The Decathlon 8KCAB traces its linage all the way back to the Aeronca Champ, through the 7KCAB Citabria. The Decathlon entered production in the United States in 1970.
The design offers tandem seating and center-stick controls. Access to the cockpit is through a single door on the starboard side. Unlike some other well-known aircraft, the entire heritage of aircraft is flown from the front seat with the passenger behind the pilot.
Although unseen, the metal fuselage is triangular in cross-section, covered in a combination of wooden formers and longerons, finished off with fabric and paint.

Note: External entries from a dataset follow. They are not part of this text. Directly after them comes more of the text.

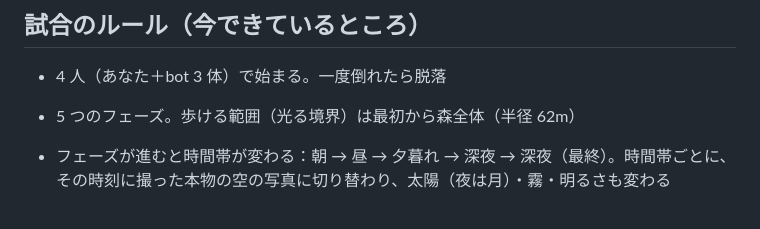
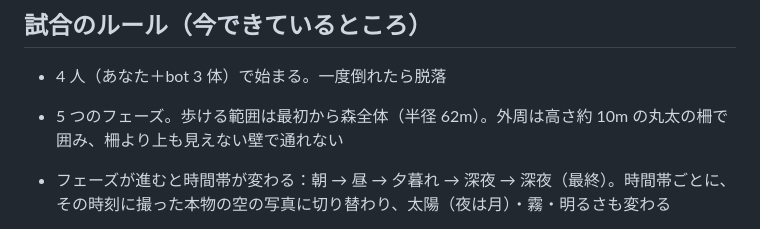
Before and after one commit to naosuke0506-max/forest-game, a Markdown page: README.md, the part around the change. Rendered like a GitHub page.

Commit message:
説明書：外周の柵
Co-Authored-By: Claude Opus 5.5 <noreply@anthropic.com>
Claude-Session: https://claude.ai/code/session_01U2WEiw1MxvSipH2a48NjSQ

```diff
--- a/README.md
+++ b/README.md
@@ -7,7 +7,7 @@ iPad の Safari で動く、4 人で戦う対戦ゲームの試作品です（
 ## 試合のルール（今できているところ）
 
 - 4 人（あなた＋bot 3 体）で始まる。一度倒れたら脱落
-- 5 つのフェーズ。歩ける範囲（光る境界）は最初から森全体（半径 62m）
+- 5 つのフェーズ。歩ける範囲は最初から森全体（半径 62m）。外周は高さ約 10m の丸太の柵で囲み、柵より上も見えない壁で通れない
 - フェーズが進むと時間帯が変わる：朝 → 昼 → 夕暮れ → 深夜 → 深夜（最終）。時間帯ごとに、その時刻に撮った本物の空の写真に切り替わり、太陽（夜は月）・霧・明るさも変わる
 - 太陽（夜は月）を見るとまぶしい：光の輪と光の筋、まっすぐ見るほど画面が白く飛ぶ。木の葉がさえぎると弱まる
 - 最終フェーズの時間が切れても、生き残りが 1 人になるまで延長する
```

Wood is used quite extensively throughout construction, with wooden spar wings, although this was replaced in later models with an aluminium spar and as a retrofit installation if owners so wished. The strut-braced wings of the Decathlon are, like the fuselage and tail surfaces, fabric covered, using aluminium ribs. One of the major developments of the Decathlon over the Citabria is the wing, which employs a semi-symmetrical aerofoil, as opposed to the Citabria’s flat-bottomed aerofoil, giving the Decathlon better inverted flight and negative-g manoeuvre capabilities.

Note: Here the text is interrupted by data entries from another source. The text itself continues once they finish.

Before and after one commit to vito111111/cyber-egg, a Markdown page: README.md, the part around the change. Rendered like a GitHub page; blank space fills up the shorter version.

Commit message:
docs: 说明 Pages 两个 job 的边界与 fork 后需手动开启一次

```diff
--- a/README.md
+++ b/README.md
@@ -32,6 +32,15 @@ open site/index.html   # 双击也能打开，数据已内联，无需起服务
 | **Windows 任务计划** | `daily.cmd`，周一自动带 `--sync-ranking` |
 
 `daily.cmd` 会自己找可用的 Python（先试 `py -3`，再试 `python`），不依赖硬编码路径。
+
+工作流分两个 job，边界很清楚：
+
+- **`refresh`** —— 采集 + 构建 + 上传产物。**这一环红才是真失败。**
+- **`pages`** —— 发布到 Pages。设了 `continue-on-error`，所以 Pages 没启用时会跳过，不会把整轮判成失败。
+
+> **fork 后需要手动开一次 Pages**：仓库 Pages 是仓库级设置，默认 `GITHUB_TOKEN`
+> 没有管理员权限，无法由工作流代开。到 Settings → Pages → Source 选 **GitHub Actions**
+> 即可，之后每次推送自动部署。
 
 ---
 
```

The gear is fixed spring gear with conventional tail wheel arrangement.
The fuel system incorporates a 1.5 gallon header tank beneath the instrument panel, to facilitate negative-g flight and the engine is fitted with a Christen Industries inverted oil system.
The engine is fuel injected, the same as the Citabria.

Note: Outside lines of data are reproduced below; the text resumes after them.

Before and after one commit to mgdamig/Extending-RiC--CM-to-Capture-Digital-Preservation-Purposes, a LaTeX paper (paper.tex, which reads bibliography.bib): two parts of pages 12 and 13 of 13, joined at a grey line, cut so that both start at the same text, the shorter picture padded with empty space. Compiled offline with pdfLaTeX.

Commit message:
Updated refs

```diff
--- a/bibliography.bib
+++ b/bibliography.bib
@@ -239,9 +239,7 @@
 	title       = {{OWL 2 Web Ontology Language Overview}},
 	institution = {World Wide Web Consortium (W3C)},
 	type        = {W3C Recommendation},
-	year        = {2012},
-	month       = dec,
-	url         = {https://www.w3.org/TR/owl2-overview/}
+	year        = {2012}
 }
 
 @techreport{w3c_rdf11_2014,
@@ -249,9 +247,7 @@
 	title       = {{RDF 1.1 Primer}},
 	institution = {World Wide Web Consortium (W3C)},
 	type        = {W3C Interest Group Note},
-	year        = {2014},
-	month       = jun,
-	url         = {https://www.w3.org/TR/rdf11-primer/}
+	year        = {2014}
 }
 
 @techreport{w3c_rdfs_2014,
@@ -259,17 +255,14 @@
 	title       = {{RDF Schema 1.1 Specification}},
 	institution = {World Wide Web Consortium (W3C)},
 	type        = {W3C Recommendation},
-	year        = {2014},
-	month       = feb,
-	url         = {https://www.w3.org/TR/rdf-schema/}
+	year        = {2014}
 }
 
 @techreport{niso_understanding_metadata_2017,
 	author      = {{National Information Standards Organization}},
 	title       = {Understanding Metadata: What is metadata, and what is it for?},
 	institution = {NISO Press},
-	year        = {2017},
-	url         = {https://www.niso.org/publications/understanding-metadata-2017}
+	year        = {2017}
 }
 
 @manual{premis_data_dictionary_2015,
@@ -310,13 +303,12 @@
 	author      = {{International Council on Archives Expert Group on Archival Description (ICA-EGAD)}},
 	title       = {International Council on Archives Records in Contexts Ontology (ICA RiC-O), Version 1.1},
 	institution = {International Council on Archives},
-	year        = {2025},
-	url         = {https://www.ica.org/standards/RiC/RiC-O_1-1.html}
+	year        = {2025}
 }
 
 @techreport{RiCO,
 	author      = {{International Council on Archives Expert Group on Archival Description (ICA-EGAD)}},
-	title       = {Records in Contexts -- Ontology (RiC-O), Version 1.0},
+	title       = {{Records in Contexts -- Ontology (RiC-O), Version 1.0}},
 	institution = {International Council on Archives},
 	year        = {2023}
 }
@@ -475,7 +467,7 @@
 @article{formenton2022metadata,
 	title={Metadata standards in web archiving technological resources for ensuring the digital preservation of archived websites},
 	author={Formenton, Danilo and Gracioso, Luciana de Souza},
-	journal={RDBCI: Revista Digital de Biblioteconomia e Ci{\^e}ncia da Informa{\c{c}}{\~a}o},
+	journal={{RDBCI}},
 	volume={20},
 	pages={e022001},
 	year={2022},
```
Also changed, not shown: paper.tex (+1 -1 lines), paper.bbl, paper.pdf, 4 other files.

While the Citabria design remains successful, they are not capable of “outside” manoeuvres, with negative-g loads.
The 8KCAB Decathlon was built in response to this demand.
The major change of the Super Decathlon was the change of engine to the Lycoming AEIO-360-H1A or –H1B, both of 180 horsepower (130 kW), with a selection of constant speed propellers.
American Champion Xtreme
This model was introduced in 2012, powered by a 210 hp (157 kW) Lycoming AEIO-390-A1B6 engine driving an MT-Propeller 76 in (1.9 m) propeller. Other features are longer redesigned gear legs to accommodate the longer propeller, a new aerofoil-section squared off tailplane with 10% larger area, clipped wingtips and greater aileron effectiveness.
Steve Fossett was flying a Bellanca-built Super Decathlon when he went missing on September 3, 2007. Remains of his aircraft were found 13 months later near the town of Mammoth Lakes, California, just south of the original search area.
James May, a presenter on the television series ‘Top Gear’owned an 8KCAB Decathlon with the registration G-OCOK, in reference to his catch-phrase, ‘O cock.”
This aircraft is still being produced by American Champion Aircraft Corporation